Sutekh Hexen take their name from one of the original horror stories: Set of Egyptian mythology. Beyond this—because of a short yet prolific career that has already seen them collaborating with some of the post-industrial underground’s most respected labels, from Handmade Birds and Black Horizons to Pesanta, Fall of Nature, and Auris Apothecary—the trio require no introduction. The music begins with the kind of foreboding approach that one would expect to hear from the sort of esoteric setting that Sutekh Hexen have been known to construct. Here on Monument of Decay—itself a collaboration between the American Black Horizons and Small Doses labels, as well as Thomas Martin Ekelund‘s Beläten imprint—they’ve focused on creating an atmosphere that is extremely dark in a meditative, almost transcendent fashion. As we find ourselves surpassing “Lastness” and working our way into the meat of the album, elements of harsh noise begin to dominate their misshapen palette, eventually overpowering the previously all-encompassing ambiance and relying more on the idea of volume and ferocity than the atmosphere that was established at the beginning.
As “Lastness” submits to this electronic fury, it also quickly becomes clear where the strengths and weaknesses lie on this EP. With such strong intent created in the beginning, it is unfortunate that it is not long until Monument of Decay becomes obscured by harsher electronics and pure noise that distract from the album’s clear strengths. There are moments when these two elements of ambiance and noise are balanced, and these glimpses of clarity reveal the power that Sutekh Hexen are capable of and have offered time and again prior to this release. At times, the liminal space created by these dichotomous sounds truly reveals a tear in the veil, to use an occult cliché, but I have never heard music that actually sounds like a world is being revealed, and one that is truly terrifying at that. The vocals conjure this same kind of concept, as distorted howls sound like they are invoking demonic beings.

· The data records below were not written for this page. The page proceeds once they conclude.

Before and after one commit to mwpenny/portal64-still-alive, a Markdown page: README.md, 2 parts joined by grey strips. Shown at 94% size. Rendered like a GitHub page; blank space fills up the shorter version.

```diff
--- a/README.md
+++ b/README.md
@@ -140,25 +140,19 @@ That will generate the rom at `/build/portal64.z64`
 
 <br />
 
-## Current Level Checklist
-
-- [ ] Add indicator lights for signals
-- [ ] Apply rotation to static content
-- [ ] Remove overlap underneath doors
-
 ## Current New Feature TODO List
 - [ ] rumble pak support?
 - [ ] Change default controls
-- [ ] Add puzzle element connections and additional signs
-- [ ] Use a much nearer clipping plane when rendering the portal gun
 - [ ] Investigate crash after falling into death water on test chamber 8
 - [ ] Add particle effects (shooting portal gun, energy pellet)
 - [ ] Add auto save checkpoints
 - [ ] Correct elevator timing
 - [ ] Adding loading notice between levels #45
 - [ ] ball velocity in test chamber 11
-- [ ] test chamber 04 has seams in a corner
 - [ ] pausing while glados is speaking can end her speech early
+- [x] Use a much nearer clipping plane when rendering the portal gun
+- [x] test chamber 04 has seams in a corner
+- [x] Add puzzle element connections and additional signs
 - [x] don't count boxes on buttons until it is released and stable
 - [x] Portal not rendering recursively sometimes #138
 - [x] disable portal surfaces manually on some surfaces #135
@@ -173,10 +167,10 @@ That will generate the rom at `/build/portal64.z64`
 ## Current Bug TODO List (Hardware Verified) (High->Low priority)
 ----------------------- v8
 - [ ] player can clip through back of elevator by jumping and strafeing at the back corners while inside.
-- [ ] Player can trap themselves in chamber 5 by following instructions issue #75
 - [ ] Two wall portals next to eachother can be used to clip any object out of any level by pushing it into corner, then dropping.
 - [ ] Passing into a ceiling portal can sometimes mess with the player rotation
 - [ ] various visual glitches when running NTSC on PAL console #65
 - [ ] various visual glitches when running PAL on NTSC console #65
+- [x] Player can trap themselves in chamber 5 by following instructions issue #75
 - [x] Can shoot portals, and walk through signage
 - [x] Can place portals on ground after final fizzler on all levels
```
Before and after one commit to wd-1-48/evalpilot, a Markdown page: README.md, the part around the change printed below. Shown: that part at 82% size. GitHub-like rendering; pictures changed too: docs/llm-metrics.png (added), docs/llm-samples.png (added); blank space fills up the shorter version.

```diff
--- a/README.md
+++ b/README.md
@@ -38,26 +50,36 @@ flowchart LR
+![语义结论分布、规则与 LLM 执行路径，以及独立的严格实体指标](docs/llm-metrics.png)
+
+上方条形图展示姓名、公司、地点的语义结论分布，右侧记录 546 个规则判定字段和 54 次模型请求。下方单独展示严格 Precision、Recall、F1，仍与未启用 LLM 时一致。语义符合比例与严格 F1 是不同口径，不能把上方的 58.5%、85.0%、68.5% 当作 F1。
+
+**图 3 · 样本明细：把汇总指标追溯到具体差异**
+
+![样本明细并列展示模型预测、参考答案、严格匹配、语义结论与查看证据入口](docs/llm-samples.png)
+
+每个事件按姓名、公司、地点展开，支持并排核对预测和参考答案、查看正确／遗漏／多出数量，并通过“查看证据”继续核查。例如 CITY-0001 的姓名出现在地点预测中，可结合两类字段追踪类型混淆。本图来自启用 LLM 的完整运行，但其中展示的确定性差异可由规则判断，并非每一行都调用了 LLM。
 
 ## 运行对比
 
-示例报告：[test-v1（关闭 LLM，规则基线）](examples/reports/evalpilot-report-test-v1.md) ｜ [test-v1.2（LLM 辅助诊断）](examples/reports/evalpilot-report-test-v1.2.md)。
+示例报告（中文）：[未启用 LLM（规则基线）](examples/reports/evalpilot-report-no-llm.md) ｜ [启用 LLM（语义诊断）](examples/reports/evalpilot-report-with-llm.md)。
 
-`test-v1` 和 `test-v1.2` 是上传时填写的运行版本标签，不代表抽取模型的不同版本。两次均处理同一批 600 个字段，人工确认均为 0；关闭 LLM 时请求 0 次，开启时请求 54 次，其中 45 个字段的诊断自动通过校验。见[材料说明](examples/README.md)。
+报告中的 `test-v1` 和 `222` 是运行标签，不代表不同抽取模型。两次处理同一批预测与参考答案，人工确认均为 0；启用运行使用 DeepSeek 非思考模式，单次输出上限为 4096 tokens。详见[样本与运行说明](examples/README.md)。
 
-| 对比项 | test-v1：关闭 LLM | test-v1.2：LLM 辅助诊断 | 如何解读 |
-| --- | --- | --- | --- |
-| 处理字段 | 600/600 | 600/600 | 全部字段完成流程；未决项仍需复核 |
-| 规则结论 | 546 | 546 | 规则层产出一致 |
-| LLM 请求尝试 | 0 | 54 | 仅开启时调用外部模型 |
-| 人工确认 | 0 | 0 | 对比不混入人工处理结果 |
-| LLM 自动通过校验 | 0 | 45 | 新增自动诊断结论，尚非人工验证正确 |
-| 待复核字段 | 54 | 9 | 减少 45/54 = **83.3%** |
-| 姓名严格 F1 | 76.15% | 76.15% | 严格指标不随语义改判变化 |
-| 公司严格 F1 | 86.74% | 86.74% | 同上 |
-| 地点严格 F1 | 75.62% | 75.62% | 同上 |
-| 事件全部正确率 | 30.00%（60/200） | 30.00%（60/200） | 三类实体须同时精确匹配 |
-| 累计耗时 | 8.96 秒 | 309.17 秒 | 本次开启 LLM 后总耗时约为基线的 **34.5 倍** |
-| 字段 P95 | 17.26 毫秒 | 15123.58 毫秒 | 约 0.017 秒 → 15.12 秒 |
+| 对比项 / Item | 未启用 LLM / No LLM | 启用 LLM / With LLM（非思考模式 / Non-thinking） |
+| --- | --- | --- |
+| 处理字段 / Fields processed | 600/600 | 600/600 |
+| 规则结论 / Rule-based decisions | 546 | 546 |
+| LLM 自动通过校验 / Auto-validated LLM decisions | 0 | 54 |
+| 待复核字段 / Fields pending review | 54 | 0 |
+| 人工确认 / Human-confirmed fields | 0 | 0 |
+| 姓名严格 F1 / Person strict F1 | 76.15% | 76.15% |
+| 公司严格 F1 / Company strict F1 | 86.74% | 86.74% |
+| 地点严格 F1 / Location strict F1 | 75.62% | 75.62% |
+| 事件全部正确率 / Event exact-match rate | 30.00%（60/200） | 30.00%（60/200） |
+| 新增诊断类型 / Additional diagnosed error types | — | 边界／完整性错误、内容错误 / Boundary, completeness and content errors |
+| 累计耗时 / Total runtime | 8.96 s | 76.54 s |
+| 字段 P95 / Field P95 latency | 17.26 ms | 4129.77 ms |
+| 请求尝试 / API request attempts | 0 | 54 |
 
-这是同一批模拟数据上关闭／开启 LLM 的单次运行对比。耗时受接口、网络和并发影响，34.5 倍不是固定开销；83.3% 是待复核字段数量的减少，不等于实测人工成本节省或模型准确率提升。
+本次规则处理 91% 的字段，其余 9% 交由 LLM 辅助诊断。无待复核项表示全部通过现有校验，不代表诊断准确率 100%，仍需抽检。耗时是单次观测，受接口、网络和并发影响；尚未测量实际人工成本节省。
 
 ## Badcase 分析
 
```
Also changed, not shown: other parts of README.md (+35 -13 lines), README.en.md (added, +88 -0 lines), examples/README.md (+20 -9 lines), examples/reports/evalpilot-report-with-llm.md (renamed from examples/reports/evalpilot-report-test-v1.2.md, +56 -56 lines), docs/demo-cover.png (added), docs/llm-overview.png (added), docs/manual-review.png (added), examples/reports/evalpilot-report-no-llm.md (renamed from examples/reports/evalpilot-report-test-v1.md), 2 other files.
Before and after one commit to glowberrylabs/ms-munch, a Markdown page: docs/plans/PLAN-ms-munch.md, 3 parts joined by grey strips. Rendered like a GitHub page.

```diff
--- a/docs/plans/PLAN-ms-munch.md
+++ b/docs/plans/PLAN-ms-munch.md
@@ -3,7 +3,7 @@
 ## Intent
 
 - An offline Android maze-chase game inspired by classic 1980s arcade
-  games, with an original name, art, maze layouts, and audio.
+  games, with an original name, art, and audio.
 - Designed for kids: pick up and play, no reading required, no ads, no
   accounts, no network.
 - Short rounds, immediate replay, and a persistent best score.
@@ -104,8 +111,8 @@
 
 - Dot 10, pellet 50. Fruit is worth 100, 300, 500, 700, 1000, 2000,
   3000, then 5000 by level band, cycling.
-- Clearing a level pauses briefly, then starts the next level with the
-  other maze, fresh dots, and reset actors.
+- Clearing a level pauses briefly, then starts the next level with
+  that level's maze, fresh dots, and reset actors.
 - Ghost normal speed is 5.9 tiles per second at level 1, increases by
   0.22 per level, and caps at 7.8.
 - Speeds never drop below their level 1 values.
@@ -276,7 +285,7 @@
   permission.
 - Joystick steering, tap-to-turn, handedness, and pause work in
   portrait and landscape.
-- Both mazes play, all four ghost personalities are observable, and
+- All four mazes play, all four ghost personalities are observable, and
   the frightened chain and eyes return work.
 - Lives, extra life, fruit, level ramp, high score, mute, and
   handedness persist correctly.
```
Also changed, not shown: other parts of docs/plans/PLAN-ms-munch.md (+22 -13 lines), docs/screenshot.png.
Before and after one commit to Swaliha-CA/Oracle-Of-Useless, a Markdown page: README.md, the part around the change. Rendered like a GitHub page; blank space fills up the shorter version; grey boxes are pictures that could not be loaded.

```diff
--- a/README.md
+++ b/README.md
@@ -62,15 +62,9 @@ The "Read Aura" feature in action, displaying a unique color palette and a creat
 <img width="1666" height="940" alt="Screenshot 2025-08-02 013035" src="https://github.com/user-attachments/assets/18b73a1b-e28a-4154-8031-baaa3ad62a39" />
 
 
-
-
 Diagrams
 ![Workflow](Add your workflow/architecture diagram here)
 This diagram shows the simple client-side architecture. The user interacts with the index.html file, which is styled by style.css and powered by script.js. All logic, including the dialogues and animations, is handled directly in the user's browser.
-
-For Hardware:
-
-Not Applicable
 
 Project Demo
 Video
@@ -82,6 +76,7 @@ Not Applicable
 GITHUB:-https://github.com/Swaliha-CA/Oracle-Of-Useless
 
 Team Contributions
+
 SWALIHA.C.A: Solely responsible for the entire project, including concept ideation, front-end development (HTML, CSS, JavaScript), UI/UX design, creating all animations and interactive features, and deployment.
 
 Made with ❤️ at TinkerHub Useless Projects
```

All of these tracks are almost exactly five minutes in length, with the last of the bunch containing a secret song as well. There is an idea in storytelling that people most often remember the beginning and end of a story, and if this were so I would consider Monument of Decay a remarkable album. Unfortunately, the heart of the album is so full of the same unimaginative elements that I have heard so often before that it hardly leaves an impression. While with certain projects I greatly enjoy noise, with Sutekh Hexen, I feel they are at their best when that beast is tamed by subtle ambiance, and the bit of time for which this approach is taken within the music is truly exquisite. While aspects of Monument of Decay are purely mesmerizing, too much of the album relies on exactly those that are detrimental to its strength, which is perhaps oddly a balance between the black metal, dark ambient, and harsh noise elements that this band relies on. Together, the trio of Sutekh Hexen are perfectly capable of making some of the most powerful music I have heard, but when one musician in particular pushes everything completely into the background, this becomes little more than yet another band that has yet to comfortably exist between these worlds.
02) …of Emanation
03) धूमवती बुभुक्षा
04) ل خــعــه
05) Shadows II (CD Version Boxset Only)
Written by: Patrick Bertlein
Small Doses (United States) / DOSE120 / CD
Beläten (Sweden) / ᚺ / 2xTape, Digital
Black Horizons (United States) / BH-55 / 12″ LP
Experimental Metal / Drone Doom / Black Ambient / Black Metal